The name Lepreau is of French origin and is likely a derivative of, la pereau, for “little rabbit.” The contemporary spelling has prevailed since the mid-nineteenth century. William Francis Ganong explored the area extensively.
Ganong was a member of numerous scientific and scholarly societies including the Natural History society of New Brunswick. He had published a considerable number of articles and works including a translation of Champlain’s “Voyages to Acadia and New England” as well as writing on cartography, botany, physiography and nomenclature.
By the late nineteenth and early twentieth centuries most of the interior topography of New Brunswick had not yet been completely surveyed. Driven by a great affection for his home province, Dr. William Francis Ganong (1864-1941) explored and documented many of these aspects of New Brunswick. Part of his invaluable recording is the photographs that he took as memory aids from the long, and often arduous, canoe trips that he undertook. At this period, amateur photography was in its infancy and Ganong took advantage of the portable camera and roll film that were just being made available to the general public. What could not be controlled however, were the upset canoes, dampness and erratic lighting conditions that inevitably give the images a sometimes less than ideal presentation. More importantly though, these small glimpses of captured light provide the earliest and most complete visual documentation of a region just prior to its transformation by modern industry.

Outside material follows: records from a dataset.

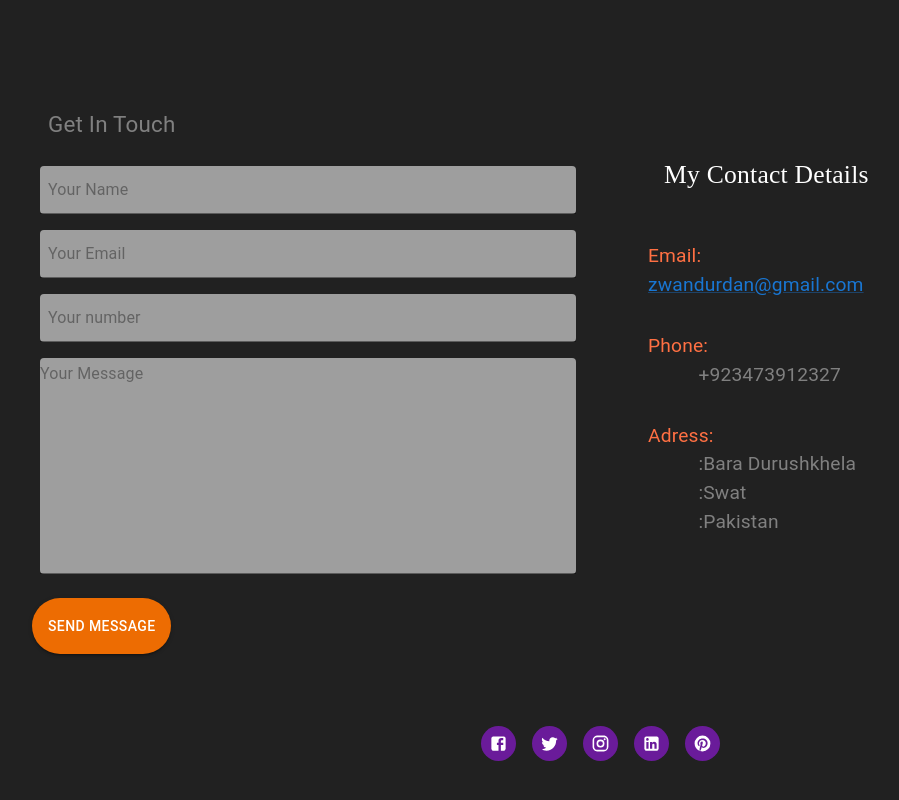
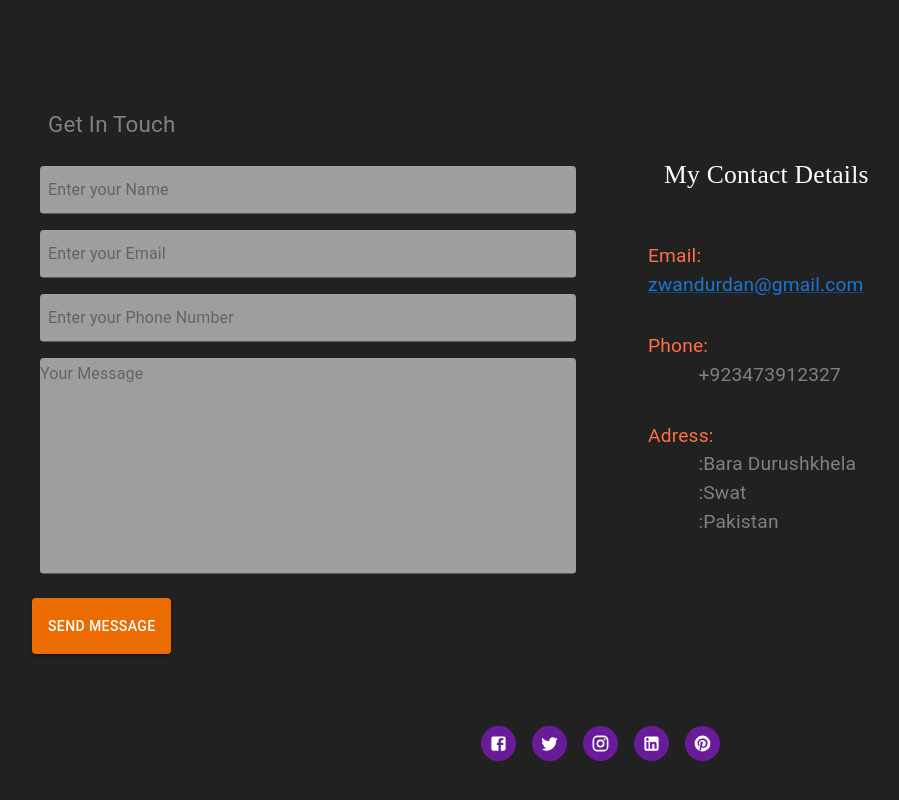
Before and after one commit to CodeCraft4/DesignerPortfolio, a React (Create React App) app: page / in a window 1280 px wide. Shown: the part 4113-4913 px from the top of the page, without its empty margins (40-939 px from the left). Built offline with nearby package versions, Linux system fonts and the light colour scheme.

Commit message:
connect Firebase and validation Form

```diff
--- a/package.json
+++ b/package.json
@@ -17,6 +17,7 @@
     "react": "^18.2.0",
     "react-animated-cursor": "^2.11.2",
     "react-dom": "^18.2.0",
+    "react-hook-form": "^7.49.2",
     "react-loader-spinner": "^6.1.6",
     "react-scripts": "5.0.1",
     "styled-components": "^6.1.1",
--- a/public/index.html
+++ b/public/index.html
@@ -10,14 +10,9 @@
       content="Web site created using create-react-app"
     />
     <link rel="manifest" href="%PUBLIC_URL%/manifest.json" />
-    <link
-      rel="stylesheet"
-      href="https://cdnjs.cloudflare.com/ajax/libs/animate.css/4.1.1/animate.min.css"
-    />
     <title>Creative Designer Portfolio</title>
   </head>
   <body>
-    <noscript>You need to enable JavaScript to run this app.</noscript>
     <div id="root"></div>
   </body>
 </html>
--- a/src/Components/About/Index.jsx
+++ b/src/Components/About/Index.jsx
@@ -1,9 +1,7 @@
 import React from "react";
 import { Box, Button, Container, Grid, Typography } from "@mui/material";
 import { ABOUT_DATA } from "Constant/content";
-import {
-  ArrowRightAltOutlined,
-} from "@mui/icons-material";
+import { ArrowRightAltOutlined } from "@mui/icons-material";
 
 const About = () => {
   return (
@@ -18,14 +16,14 @@ const About = () => {
           ABOUT US
         </Typography>
         <Grid container spacing={2}>
-          {ABOUT_DATA.map((item) => (
-            <Grid item md={4} sm={6} xs={12}>
+          {ABOUT_DATA.map((item, index) => (
+            <Grid item md={4} sm={6} xs={12} key={index}>
               <Box
                 p={2}
                 bgcolor={"black"}
                 borderRadius={"40px 6px"}
                 sx={{
-                  outline:'1px solid gray',
+                  outline: "1px solid gray",
                   "&:hover": {
                     mt: "-5px",
                     transition: "all ease-in .2s",
@@ -48,10 +46,12 @@ const About = () => {
                   p={2}
                   color={"white"}
                   display={"flex"}
-                  sx={{"&:hover":{
-                    mx:1,
-                    transition:'.5s'
-                  }}}
+                  sx={{
+                    "&:hover": {
+                      mx: 1,
+                      transition: ".5s",
+                    },
+                  }}
                 >
                   <ArrowRightAltOutlined />
                   <span
--- a/src/Components/Contact/Index.jsx
+++ b/src/Components/Contact/Index.jsx
@@ -1,12 +1,4 @@
-import {
-  Box,
-  Button,
-  Grid,
-  Input,
-  InputLabel,
-  Link,
-  Typography,
-} from "@mui/material";
+import { Box, Button, Grid, Input, Link, Typography } from "@mui/material";
 import {
   Facebook,
   Instagram,
@@ -14,8 +6,45 @@ import {
   Pinterest,
   Twitter,
 } from "@mui/icons-material";
+import { useState } from "react";
+import { addDoc, collection } from "firebase/firestore";
+import { db } from "../Firestore/firestore";
 
 const Contact = () => {
+  // Usestate hook for input field
+  const [name, setName] = useState("");
+  const [email, setEmail] = useState("");
+  const [number, setNumber] = useState("");
+  const [message, setMessage] = useState("");
+
+  // Refrence for input Form to store data in Firestore
+  const userRefrence = collection(db, "ContactForm");
+
+  const handleSubmit = async (e) => {
+    e.preventDefault();
+    if (name && email && number && message) {
+      await addDoc(userRefrence, {
+        name: name,
+        email: email,
+        number: number,
+        message: message,
+      });
+      alert("Data has been Store in fireBase");
+    } else {
+      if (name && email && number && message) {
+        setName("");
+        setEmail("");
+        setName("");
+        setMessage("");
+      }
+      document.getElementById("name").innerHTML = "Please fill your Name";
+      document.getElementById("email").innerHTML =
+        "Please fill Email example@example.com";
+      document.getElementById("number").innerHTML =
+        "Please fill your Phone Number";
+    }
+  };
+
   return (
     <div id="contact">
       <Box bgcolor={"#212121"} color={"gray"} p={9} mt={10}>
@@ -35,46 +64,75 @@ const Contact = () => {
             >
               Get In Touch
             </Typography>
-            <form>
-              <InputLabel Htmlfor={"text"}></InputLabel>
+            <form onSubmit={handleSubmit}>
               <Input
-                placeholder="Your Name"
+                placeholder="Enter your Name"
                 type="text"
-                id="text"
-                name="name"
+                value={name}
+                onChange={(e) => setName(e.target.value)}
                 sx={{ bgcolor: "#9e9e9e", p: 1, borderRadius: 1, m: 1 }}
                 fullWidth
               />
-              <InputLabel Htmlfor={"email"}></InputLabel>
+              <span
+                style={{
+                  color: "orange",
+                  fontSize: 14,
+                  marginLeft: 10,
+                  fontStyle: "italic",
+                  fontWeight: "lighter",
+                }}
+                id="name"
+              ></span>
               <Input
-                placeholder="Your Email"
-                name="email"
+                placeholder="Enter your Email"
                 type="email"
-                id="email"
+                value={email}
+                onChange={(e) => setEmail(e.target.value)}
                 sx={{ bgcolor: "#9e9e9e", p: 1, borderRadius: 1, m: 1 }}
                 fullWidth
               />
-              <InputLabel Htmlfor={"number"}></InputLabel>
+              <span
+                style={{
+                  color: "orange",
+                  fontSize: 14,
+                  marginLeft: 10,
+                  fontStyle: "italic",
+                  fontWeight: "lighter",
+                }}
+                id="email"
+              ></span>
               <Input
-                placeholder="Your number"
+                placeholder="Enter your Phone Number"
                 type="number"
-                name="number"
-                id="number"
+                value={number}
+                onChange={(e) => setNumber(e.target.value)}
                 sx={{ bgcolor: "#9e9e9e", p: 1, borderRadius: 1, m: 1 }}
                 fullWidth
               />
+              <span
+                style={{
+                  color: "orange",
+                  fontSize: 14,
+                  marginLeft: 10,
+                  fontStyle: "italic",
+                  fontWeight: "lighter",
+                }}
+                id="number"
+              ></span>
               <Input
                 multiline
-                name="message"
                 rows={9}
+                value={message}
+                onChange={(e) => setMessage(e.target.value)}
                 placeholder="Your Message"
-                sx={{ bgcolor: "#9e9e9e", m: 1, borderRadius: 1 }}
+                sx={{ bgcolor: "#9e9e9e", borderRadius: 1, m: 1 }}
                 fullWidth
               />
               <Button
                 variant="contained"
                 color="warning"
-                sx={{ borderRadius: "30px", p: 2, mt: 2 }}
+                type="submit"
+                sx={{ borderRadius: ",m:130px", p: 2, mt: 2 }}
               >
                 SEND MESSAGE
               </Button>
--- a/src/Components/Firestore/firestore.js
+++ b/src/Components/Firestore/firestore.js
@@ -1,21 +1,23 @@
 // Import the functions you need from the SDKs you need
 import { initializeApp } from "firebase/app";
+import { getAnalytics } from "firebase/analytics";
 import { getFirestore } from "firebase/firestore";
 // TODO: Add SDKs for Firebase products that you want to use
 // https://firebase.google.com/docs/web/setup#available-libraries
+
 // Your web app's Firebase configuration
+// For Firebase JS SDK v7.20.0 and later, measurementId is optional
 const firebaseConfig = {
-  apiKey: "AIzaSyBLO01jVqlY-z2S80ojFVWF-aQyaL6WqbY",
-  authDomain: "portfolio-f40ec.firebaseapp.com",
-  databaseURL: "https://portfolio-f40ec-default-rtdb.firebaseio.com",
-  projectId: "portfolio-f40ec",
-  storageBucket: "portfolio-f40ec.appspot.com",
-  messagingSenderId: "956304458859",
-  appId: "1:956304458859:web:a9171893c5136672099d2e",
+  apiKey: "AIzaSyAHJ2dy6i39Eor46sIBEz5Zl2eDqrfRTm8",
+  authDomain: "form-25c34.firebaseapp.com",
+  projectId: "form-25c34",
+  storageBucket: "form-25c34.appspot.com",
+  messagingSenderId: "579773028277",
+  appId: "1:579773028277:web:33582b40f03f37365dabfc",
+  measurementId: "G-234BH19ZMW",
 };
+
 // Initialize Firebase
-
 const app = initializeApp(firebaseConfig);
-// Export firestore database
-// It will be imported into your react app whenever it is needed
 export const db = getFirestore(app);
+export const analytics = getAnalytics(app);
```
Also changed, not shown: public/asset/Animation - 1704363592214.gif (added), public/manifest.json, 1 other file (tests, documents, lock files or other folders).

Ganong had a great love for New Brunswick and a keen interest in both its history and natural history. By the age of seventeen, he started serious, first-hand explorations of the rivers and coastal areas as well as the flora and fauna of the province, frequently charting his own maps. Those explorations continued throughout his life.